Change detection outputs

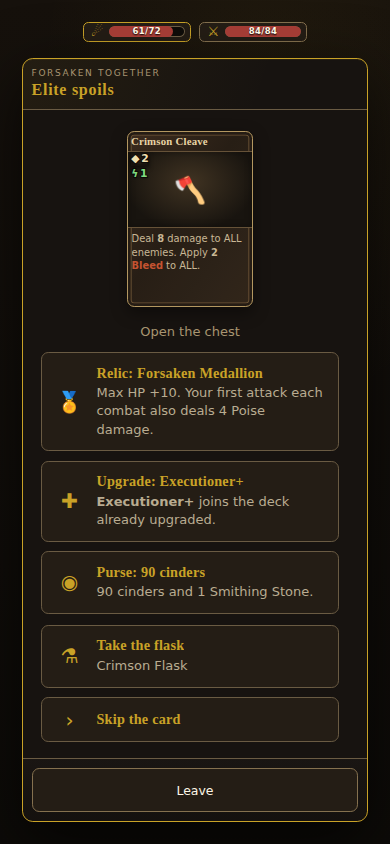
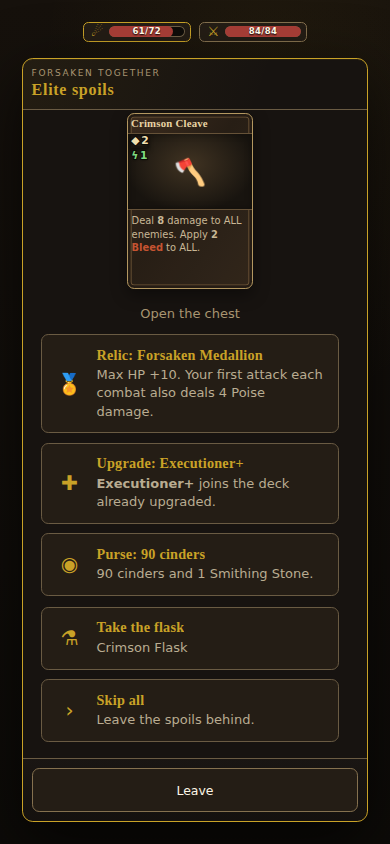
Stage co-op reward picks behind one Continue
A co-op reward tap sent chooseReward at once, and the host marks the
seat chosen and closes the door when nobody else waits, so a chest tap
lost the elite's card and a card tap lost the chest (Codex P1; certain
in a one-seat session). Every row (card, relic, flask, chest option)
now only stages its pick, marked selected across re-renders, and one
Continue sends the whole pick; the host already grants all rows from one
message under the per-seat claimed guard. The catch-up door stages the
same way. Regression test: card and chest land together.

Claude-Session: https://claude.ai/code/session_01WtZoQ4ef1DTf4X48gT3n5K

Changed region(s): [[0.0923, 0.1232, 0.8923, 0.8626], [0.1538, 0.4313, 0.2154, 0.4929], [0.0923, 0.7085, 0.1231, 0.7393]]

diff --git a/src/ui/screens/coop.js b/src/ui/screens/coop.js
@@ -1109,8 +1109,8 @@ export function mountCoop(app, { registries, conn, myId, myIds, meta, onSettings
   }
   const waiting = (text) => flavour(text, { class: 'coop-note' });
   /** A way on: the kit's OptionCard, no chevron, with the seat's data hooks. */
-  function choice({ name, description = '', glyph: g = '', disabled = false, reason = '', attrs = {}, className = '' }) {
-    const card = optionCard({ glyph: g, name, description, arrow: false, disabled, attrs, className });
+  function choice({ name, description = '', glyph: g = '', disabled = false, reason = '', attrs = {}, className = '', selected = false }) {
+    const card = optionCard({ glyph: g, name, description, arrow: false, disabled, attrs, className, selected });
     if (reason) attachTooltip(card, () => esc(reason));
     return card;
   }
@@ -1123,15 +1123,15 @@ export function mountCoop(app, { registries, conn, myId, myIds, meta, onSettings
    */
   // Each option carries its own listener (`onPick(relicId)`), so the id it
   // keeps is bound where the option is made, never re-read from the DOM.
-  function relicTakes(offer, dataKey, onPick) {
+  function relicTakes(offer, dataKey, onPick, chosenId = null) {
     const ids = offeredRelicIds(offer);
     if (!ids.length) return [];
     const single = offer.relicId || ids.length === 1;
     return (single ? ids.slice(0, 1) : ids).map((id) => {
       const def = registries.relics.get(id);
       const card = single
-        ? choice({ glyph: '◆', name: 'Take the relic', description: def.name, className: 'coop-take coop-relic-take', attrs: { dataset: { [dataKey]: 'relic', relicId: id } } })
-        : choice({ glyph: def.icon || '◆', name: def.name, description: relicText(def, registries), className: 'coop-take coop-relic-take coop-boss-relic', attrs: { dataset: { [dataKey]: 'relic', relicId: id } } });
+        ? choice({ glyph: '◆', name: 'Take the relic', description: def.name, selected: chosenId === id, className: 'coop-take coop-relic-take', attrs: { dataset: { [dataKey]: 'relic', relicId: id } } })
+        : choice({ glyph: def.icon || '◆', name: def.name, description: relicText(def, registries), selected: chosenId === id, className: 'coop-take coop-relic-take coop-boss-relic', attrs: { dataset: { [dataKey]: 'relic', relicId: id } } });
       card.addEventListener('click', () => onPick(id));
       return card;
     });
@@ -1142,13 +1142,13 @@ export function mountCoop(app, { registries, conn, myId, myIds, meta, onSettings
    * it takes. `takeable` (the host's catch-up reading) draws a stale option
    * disabled with its reason; the host refuses it either way.
    */
-  function chestTakes(offer, takeable, dataKey, onPick) {
+  function chestTakes(offer, takeable, dataKey, onPick, chosenIndex = null) {
     const list = offer && offer.chest && Array.isArray(offer.chest.options) ? offer.chest.options : [];
     return list.map((option, i) => {
       const view = chestOptionView(registries, option);
       const open = !Array.isArray(takeable) || takeable[i] !== false;
       const card = choice({
-        glyph: view.glyph, name: `${view.label}: ${view.name}`, disabled: !open,
+        glyph: view.glyph, name: `${view.label}: ${view.name}`, disabled: !open, selected: open && chosenIndex === i,
         reason: open ? '' : 'This no longer fits your deck: it changed since the chest was rolled. Choose another.',
         className: 'coop-take coop-chest-option', attrs: { dataset: { [dataKey]: 'chest', chestIndex: String(i) } },
       });
@@ -1159,25 +1159,45 @@ export function mountCoop(app, { registries, conn, myId, myIds, meta, onSettings
       return card;
     });
   }
+  // ONE DOOR, ONE COMPLETION (like solo's Continue). A reward door offers a
+  // card, a relic (or a boss choice), a flask and an elite chest; each tap
+  // only STAGES that row's pick, and Continue sends the whole pick at once —
+  // the host grants every staged row in one message and marks the seat done.
+  // Sending on the first tap closed the door on the rest (a chest tap lost the
+  // card, a card tap lost the chest). The staged pick survives re-renders
+  // (other seats' snapshots) for as long as the same door stands.
+  let staged = { key: null, pick: null };
+  function stagedPick(key) {
+    if (staged.key !== key) staged = { key, pick: { cardId: null, takeRelic: false, relicId: null, flask: false, chestIndex: null } };
+    return staged.pick;
+  }
+  const toggle = (pick, field, value) => { pick[field] = pick[field] === value ? (field === 'flask' ? false : null) : value; };
+  // The door's rows, each tap staging into `pick`; `onDone(pick)` sends it.
+  function spoilsRows(offer, { takeable = null, dataKey, pick, onDone, relicOnly = false }) {
+    const grid = relicOnly ? null : el('div', { class: 'reward-row' });
+    for (const cid of relicOnly ? [] : offer.cardIds || []) {
+      const card = renderCard(registries, { cardId: cid, upgraded: false }, {});
+      if (pick.cardId === cid) { card.classList.add('selected'); card.setAttribute('aria-pressed', 'true'); }
+      card.addEventListener('click', () => { toggle(pick, 'cardId', cid); render(); });
+      grid.appendChild(card);
+    }
+    const relics = relicTakes(offer, dataKey, (relicId) => { toggle(pick, 'relicId', relicId); pick.takeRelic = pick.relicId != null; render(); }, pick.relicId);
+    const chest = relicOnly ? [] : chestTakes(offer, takeable, dataKey, (i) => { toggle(pick, 'chestIndex', i); render(); }, pick.chestIndex);
+    const flask = !relicOnly && offer.flaskId
+      ? choice({ glyph: '⚗', name: 'Take the flask', description: registries.flasks.get(offer.flaskId).name, selected: pick.flask, className: 'coop-take', attrs: { dataset: { [dataKey]: 'flask' } } })
+      : null;
+    if (flask) flask.addEventListener('click', () => { toggle(pick, 'flask', true); render(); });
+    const any = pick.cardId || pick.relicId || pick.flask || pick.chestIndex != null;
+    const done = choice({ glyph: '›', name: any ? 'Continue' : 'Skip all', description: any ? 'Take what you chose.' : 'Leave the spoils behind.', className: 'coop-continue', attrs: { dataset: { [dataKey]: 'done' } } });
+    done.addEventListener('click', () => onDone({ ...pick }));
+    return { grid, relics, chest, takes: [...relics, flask, done] };
+  }
   function renderReward() {
     const offer = snap.scene.offers[me];
-    if (!offer) { sceneDoor({ title: 'Spoils', children: [waiting('Waiting for the others to choose…')] }); return; }
+    if (!offer || (snap.scene.chosen && snap.scene.chosen[me])) { sceneDoor({ title: 'Spoils', children: [waiting('Waiting for the others to choose…')] }); return; }
     const stone = offer.smithingStoneReceipt;
-    const grid = el('div', { class: 'reward-row' });
-    let pick = { cardId: null, takeRelic: false, relicId: null, flask: false };
-    const submit = () => send({ t: 'chooseReward', pick });
-    offer.cardIds.forEach((cid) => {
-      const card = renderCard(registries, { cardId: cid, upgraded: false }, {});
-      card.addEventListener('click', () => { pick.cardId = cid; submit(); });
-      grid.appendChild(card);
-    });
-    const relics = relicTakes(offer, 'take', (relicId) => { pick.takeRelic = true; pick.relicId = relicId; submit(); });
-    const chest = chestTakes(offer, offer.chestTakeable, 'take', (chestIndex) => { pick.chestIndex = chestIndex; submit(); });
-    const takes = [
-      ...relics,
-      offer.flaskId ? choice({ glyph: '⚗', name: 'Take the flask', description: registries.flasks.get(offer.flaskId).name, className: 'coop-take', attrs: { dataset: { take: 'flask' } } }) : null,
-      choice({ glyph: '›', name: 'Skip the card', attrs: { dataset: { take: 'skip' } } }),
-    ];
+    const pick = stagedPick(`reward:${snap.actNumber}:${snap.floor}:${JSON.stringify(offer)}`);
+    const { grid, relics, chest, takes } = spoilsRows(offer, { dataKey: 'take', pick, onDone: (p) => send({ t: 'chooseReward', pick: p }) });
     sceneDoor({
       title: `${String(snap.scene.pool || 'The').replace(/^./, (c) => c.toUpperCase())} spoils`,
       note: stone?.amount > 0 ? `⚒ ${stone.amount} Smithing Stone secured · ${stone.stoneBalanceAfter} total` : '',
@@ -1186,12 +1206,8 @@ export function mountCoop(app, { registries, conn, myId, myIds, meta, onSettings
         relics.length > 1 ? subtitle(t('reward.relic.eyebrow')) : null,
         chest.length ? subtitle(t('reward.chest.eyebrow')) : null,
         chest.length ? options(chest, { class: 'coop-choices coop-chest' }) : null,
-        options(takes, { class: 'coop-choices' }),
+        options(takes.filter(Boolean), { class: 'coop-choices' }),
       ],
-    });
-    app.querySelectorAll('[data-take]').forEach((b) => {
-      if (b.dataset.take === 'relic' || b.dataset.take === 'chest') return; // wired where made
-      b.addEventListener('click', () => { if (b.dataset.take === 'flask') pick.flask = true; submit(); });
     });
   }
   function renderShrine() {
@@ -1351,30 +1367,23 @@ export function mountCoop(app, { registries, conn, myId, myIds, meta, onSettings
       }));
       return;
     }
-    const grid = item.type === 'reward' ? el('div', { class: 'reward-row' }) : null;
-    const resolve = (pick) => send({ t: 'catchupChoice', index: 0, pick });
-    const takeRelic = (relicId) => resolve({ takeRelic: true, relicId });
-    const relics = item.type === 'reward' ? relicTakes(item.offer, 'cu', takeRelic)
-      : item.type === 'treasure' && item.relicId ? relicTakes({ relicId: item.relicId }, 'cu', takeRelic) : [];
-    // A missed elite chest replays its STORED options (SPEC §3.8.1, co-op).
-    const chest = item.type === 'reward' ? chestTakes(item.offer, item.chestTakeable, 'cu', (chestIndex) => resolve({ chestIndex })) : [];
+    const offer = item.type === 'reward' ? item.offer : { cardIds: [], relicId: item.relicId || null };
+    const pick = stagedPick(`cu:${remaining}:${JSON.stringify(item)}`);
+    const { grid, relics, chest, takes } = spoilsRows(offer, {
+      takeable: item.chestTakeable, dataKey: 'cu', pick, relicOnly: item.type !== 'reward',
+      onDone: (p) => send({ t: 'catchupChoice', index: 0, pick: p }),
+    });
     sceneDoor({
       title, eyebrow: debt,
       note: 'Claim what you would have earned while away.',
       children: [
         grid,
+        relics.length > 1 ? subtitle(t('reward.relic.eyebrow')) : null,
         chest.length ? subtitle(t('reward.chest.eyebrow')) : null,
         chest.length ? options(chest, { class: 'coop-choices coop-chest' }) : null,
-        options([
-          ...relics,
-          choice({ glyph: '›', name: 'Skip', attrs: { dataset: { cu: 'skip' } } }),
-        ], { class: 'coop-choices' }),
+        options(takes.filter(Boolean), { class: 'coop-choices' }),
       ],
     });
-    if (grid) {
-      item.offer.cardIds.forEach((cid) => { const card = renderCard(registries, { cardId: cid, upgraded: false }, {}); card.addEventListener('click', () => resolve({ cardId: cid })); grid.appendChild(card); });
-    }
-    app.querySelectorAll('[data-cu]').forEach((b) => { if (b.dataset.cu !== 'relic' && b.dataset.cu !== 'chest') b.addEventListener('click', () => resolve({})); });
   }
   function renderComplete() {
     const win = snap.scene.victory;

diff --git a/SPEC.md b/SPEC.md
@@ -455,8 +455,10 @@ object in its catch-up entry, so the catch-up replays the stored options and nev
   drawn, so no payload roll is spent on it). A co-op chest therefore offers up to three of
   `relic`, `upgrade`, `cinders`.
 - **Claim.** A pick names one option by index (`chooseReward` / `resolveCatchup` with
-  `chestIndex`), and like every co-op take it is the seat's one pick for that door (a card, a
-  relic, a flask, or a chest option). The host grants it through `applyChestOption`, the solo
+  `chestIndex`). The co-op door, like solo's, lets a seat take a row of each kind — the card,
+  the relic, the flask and one chest option: each tap only stages its row and the seat's single
+  **Continue** ("Skip all" with nothing staged) sends the whole pick in one message, which the
+  host grants row by row, once per seat (`scene.claimed`), before marking the seat done. The host grants it through `applyChestOption`, the solo
   grant; an index outside the stored options lands nothing. A pick that **cannot land now** is
   refused with nothing mutated and the door stays open: only a catch-up can meet one, when an
   earlier replayed entry has since upgraded or removed the deck instance an `owned` upgrade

**WHAT IS NEEDED:**
Copy each line of the preceding data that contains the string "length".

**WRITTEN RESPONSE:**
     if (!ids.length) return [];
     const single = offer.relicId || ids.length === 1;
         relics.length > 1 ? subtitle(t('reward.relic.eyebrow')) : null,
         chest.length ? subtitle(t('reward.chest.eyebrow')) : null,
         chest.length ? options(chest, { class: 'coop-choices coop-chest' }) : null,
+        relics.length > 1 ? subtitle(t('reward.relic.eyebrow')) : null,
         chest.length ? subtitle(t('reward.chest.eyebrow')) : null,
         chest.length ? options(chest, { class: 'coop-choices coop-chest' }) : null,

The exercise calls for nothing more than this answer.